Inventory Correlates With Time on Market

Metros with the steepest drop in available homes also have fewer homes on the market after two months


By Mike Chamernik, Associate Editor July 27, 2017
Homes in a suburb
This article first appeared in the August 2017 issue of Pro Builder.

During the second quarter, housing inventory dropped 8.9 percent nationally year-over-year, the ninth consecutive quarter with a decline. Buyers are working fast to snag what they can.

Trulia’s quarterly Inventory and Price Watch report found a strong link between rates of inventory and the average time that homes spend on the market. Metros with the steepest drop in available homes also have fewer on the market after two months.

Over the past year, the number of available starter and trade-up homes declined by 15.6 and 13.1 percent, respectively, and inventory as a whole is down 20 percent from five years ago.

The squeeze is pushing buyers to put more of their income toward a purchase. Starter-home buyers need to spend 39.1 percent of their income to buy a median-price home, a 3.1 percentage point increase from last year. Trade-up buyers spend 26 percent of income on an average home, 1.7 percentage points more than last year.

Now, buyers are faced with listings that seem to vanish right before their eyes. Since 2012, the share of homes on the market after two months has dropped 10 points to 47 percent.

The fastest markets are in places such as San Jose and Oakland, Calif., Seattle, and San Francisco, where less than 25 percent of homes were still on the market after two months in the second quarter. Columbus, Ohio, Denver, Salt Lake City, and San Diego are among the other competitive markets, with less than a third of homes on the market after two months.
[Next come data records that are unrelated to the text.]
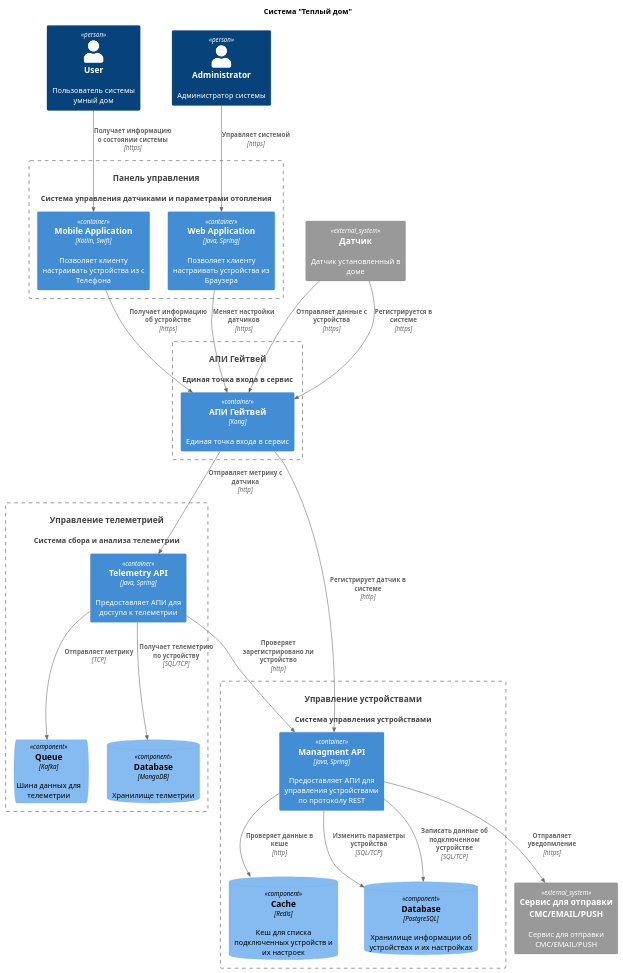
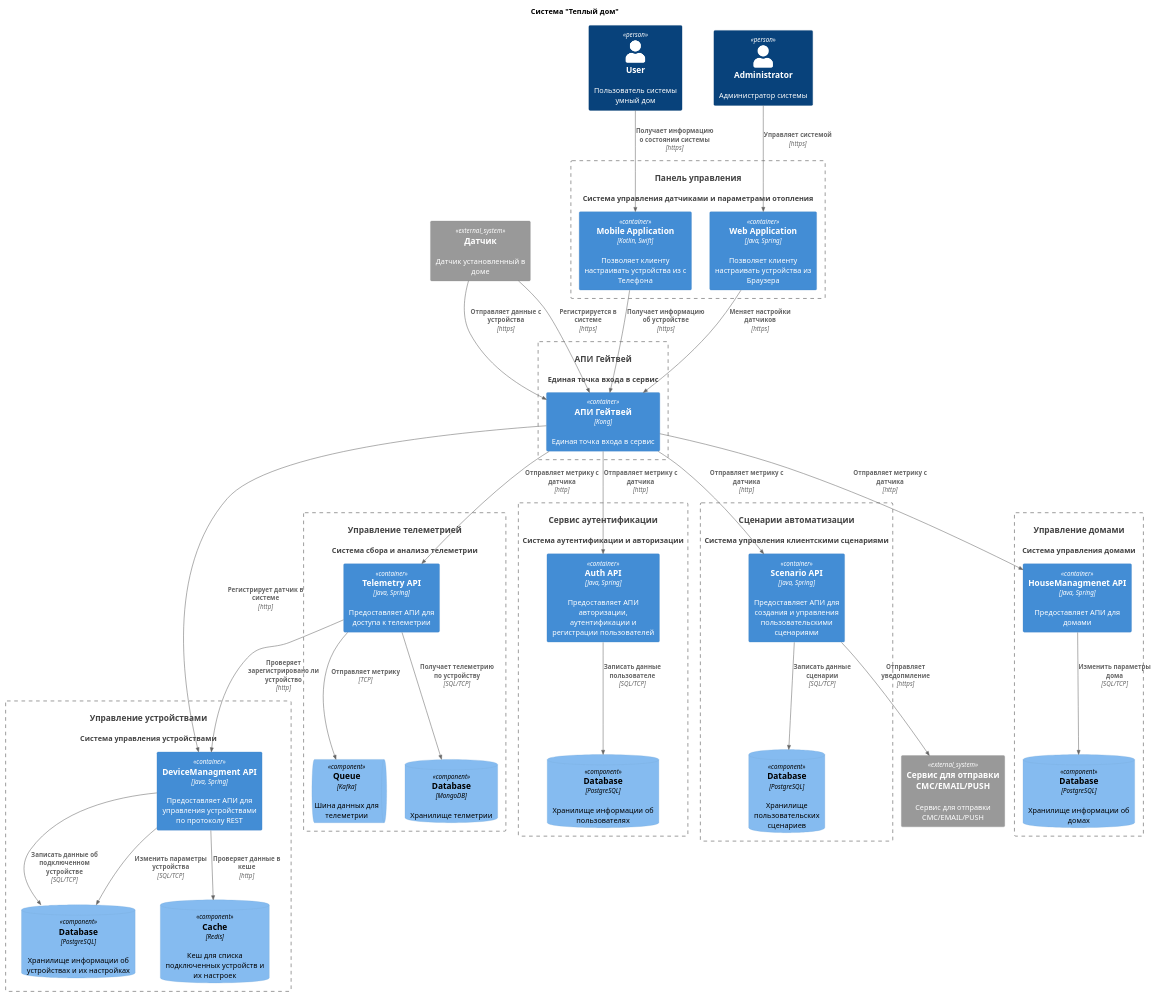
Before and after one commit to AlexVolkow/architecture-sprint-3: the diagram in part1/Container.puml, drawn with PlantUML. The commit also changed 7 other files, not shown here.

```diff
--- a/part1/Container.puml
+++ b/part1/Container.puml
@@ -1,63 +1,88 @@
 @startuml
 title Система "Теплый дом"
 
 top to bottom direction
 
 !includeurl https://raw.githubusercontent.com/RicardoNiepel/C4-PlantUML/master/C4_Component.puml
 
 Person(user, "User", "Пользователь системы умный дом")
 Person(admin, "Administrator", "Администратор системы")
 
 System(Backoffice, "Панель управления", "Система управления датчиками и параметрами отопления")
 System(APIGateway, "АПИ Гейтвей", "Единая точка входа в сервис")
 System(DeviceManagmentSystem, "Управление устройствами", "Система управления устройствами")
 System(TelemetrySystem, "Управление телеметрией", "Система сбора и анализа телеметрии")
+System(Auth, "Сервис аутентификации", "Система аутентификации и авторизации")
+System(Scenario, "Сценарии автоматизации", "Система управления клиентскими сценариями")
+System(HouseManagmenetSystem, "Управление домами", "Система управления домами")
 
 
 Container_Boundary(Backoffice, "Панель управления") {
     Container(WebApp, "Web Application", "Java, Spring", "Позволяет клиенту настраивать устройства из Браузера")
     Container(MobileApp, "Mobile Application", "Kotlin, Swift", "Позволяет клиенту настраивать устройства из c Телефона")
 }
 
 Container_Boundary(APIGateway, "API Gateway") {
     Container(Gateway, "АПИ Гейтвей", "Kong", "Единая точка входа в сервис")
 }
 
 Container_Boundary(DeviceManagmentSystem, "Управление устройствами") {
-    Container(ManagmentAPI, "Managment API", "Java, Spring", "Предоставляет АПИ для управления устройствами по протоколу REST")
+    Container(DeviceManagmentAPI, "DeviceManagment API", "Java, Spring", "Предоставляет АПИ для управления устройствами по протоколу REST")
     ComponentDb(DeviceDatabase, "Database", "PostgreSQL", "Хранилище информации об устройствах и их настройках")
     ComponentDb(Cache, "Cache", "Redis", "Кеш для списка подключенных устройств и их настроек")
 }
 
 Container_Boundary(TelemetrySystem, "Управление телеметрией") {
     Container(TelemetryAPI, "Telemetry API", "Java, Spring", "Предоставляет АПИ для доступа к телеметрии")
     ComponentQueue(Queue, "Queue", "Kafka", "Шина данных для телеметрии")
     ComponentDb(TelemetryDatabase, "Database", "MongoDB", "Хранилище телметрии")
 }
 
+Container_Boundary(Auth, "Сервис аутентификации") {
+    Container(AuthAPI, "Auth API", "Java, Spring", "Предоставляет АПИ авторизации, аутентификации и регистрации пользователей")
+    ComponentDb(AuthDatabase, "Database", "PostgreSQL", "Хранилище информации об пользователях")
+}
+
+Container_Boundary(Scenario, "Управление устройствами") {
+    Container(ScenarioAPI, "Scenario API", "Java, Spring", "Предоставляет АПИ для создания и управления пользовательскими сценариями")
+    ComponentDb(ScenarioDatabase, "Database", "PostgreSQL", "Хранилище пользовательских сценариев")
+}
+
+Container_Boundary(HouseManagmenetSystem, "Управление устройствами") {
+    Container(HouseManagmenetAPI, "HouseManagmenet API", "Java, Spring", "Предоставляет АПИ для домами")
+    ComponentDb(HouseManagmenetSystemDatabase, "Database", "PostgreSQL", "Хранилище информации об домах")
+}
+
 System_Ext(Sensor, "Датчик", "Датчик установленный в доме")
 System_Ext(NotificationService, "Сервис для отправки СМС/EMAIL/PUSH", "Сервис для отправки СМС/EMAIL/PUSH")
 
 Rel(user, MobileApp, "Получает информацию о состоянии системы", "https")
 Rel(admin,WebApp, "Управляет системой", "https")
 
-Rel(ManagmentAPI,Cache,"Проверяет данные в кеше", "http")
-Rel(ManagmentAPI,DeviceDatabase,"Записать данные об подключенном устройстве", "SQL/TCP")
-Rel(ManagmentAPI,DeviceDatabase,"Изменить параметры устройства", "SQL/TCP")
+Rel(DeviceManagmentAPI,Cache,"Проверяет данные в кеше", "http")
+Rel(DeviceManagmentAPI,DeviceDatabase,"Записать данные об подключенном устройстве", "SQL/TCP")
+Rel(DeviceManagmentAPI,DeviceDatabase,"Изменить параметры устройства", "SQL/TCP")
 
 Rel(Sensor,Gateway,"Отправляет данные с устройства", "https")
 Rel(Sensor,Gateway,"Регистрируется в системе", "https")
 
-Rel(Gateway,ManagmentAPI,"Регистрирует датчик в системе", "http")
+Rel(AuthAPI,AuthDatabase,"Записать данные пользователе", "SQL/TCP")
+Rel(ScenarioAPI,ScenarioDatabase,"Записать данные сценарии", "SQL/TCP")
+Rel(HouseManagmenetAPI,HouseManagmenetSystemDatabase,"Изменить параметры дома", "SQL/TCP")
+
+Rel(Gateway,DeviceManagmentAPI,"Регистрирует датчик в системе", "http")
 Rel(Gateway,TelemetryAPI,"Отправляет метрику с датчика", "http")
+Rel(Gateway,AuthAPI,"Отправляет метрику с датчика", "http")
+Rel(Gateway,ScenarioAPI,"Отправляет метрику с датчика", "http")
+Rel(Gateway,HouseManagmenetAPI,"Отправляет метрику с датчика", "http")
 
 Rel(MobileApp,Gateway,"Получает информацию об устройстве","https")
 Rel(WebApp,Gateway,"Меняет настройки датчиков", "https")
-Rel(ManagmentAPI,NotificationService,"Отправляет уведопмление", "https")
+Rel(ScenarioAPI,NotificationService,"Отправляет уведопмление", "https")
 
 Rel(TelemetryAPI,Queue,"Отправляет метрику", "TCP")
 Rel(TelemetryAPI,TelemetryDatabase,"Получает телеметрию по устройству", "SQL/TCP")
 
-Rel(TelemetryAPI,ManagmentAPI,"Проверяет зарегистрировано ли устройство", "http")
+Rel(TelemetryAPI,DeviceManagmentAPI,"Проверяет зарегистрировано ли устройство", "http")
 
 @enduml
```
“Markets that have witnessed larger decreases in inventory have experienced larger declines in the share of homes still sitting on the market after two months,” Trulia’s chief economist Ralph McLaughlin said in a statement. “With these declines, falling inventory has also pushed affordability of homes across all segments to new post-recession lows.”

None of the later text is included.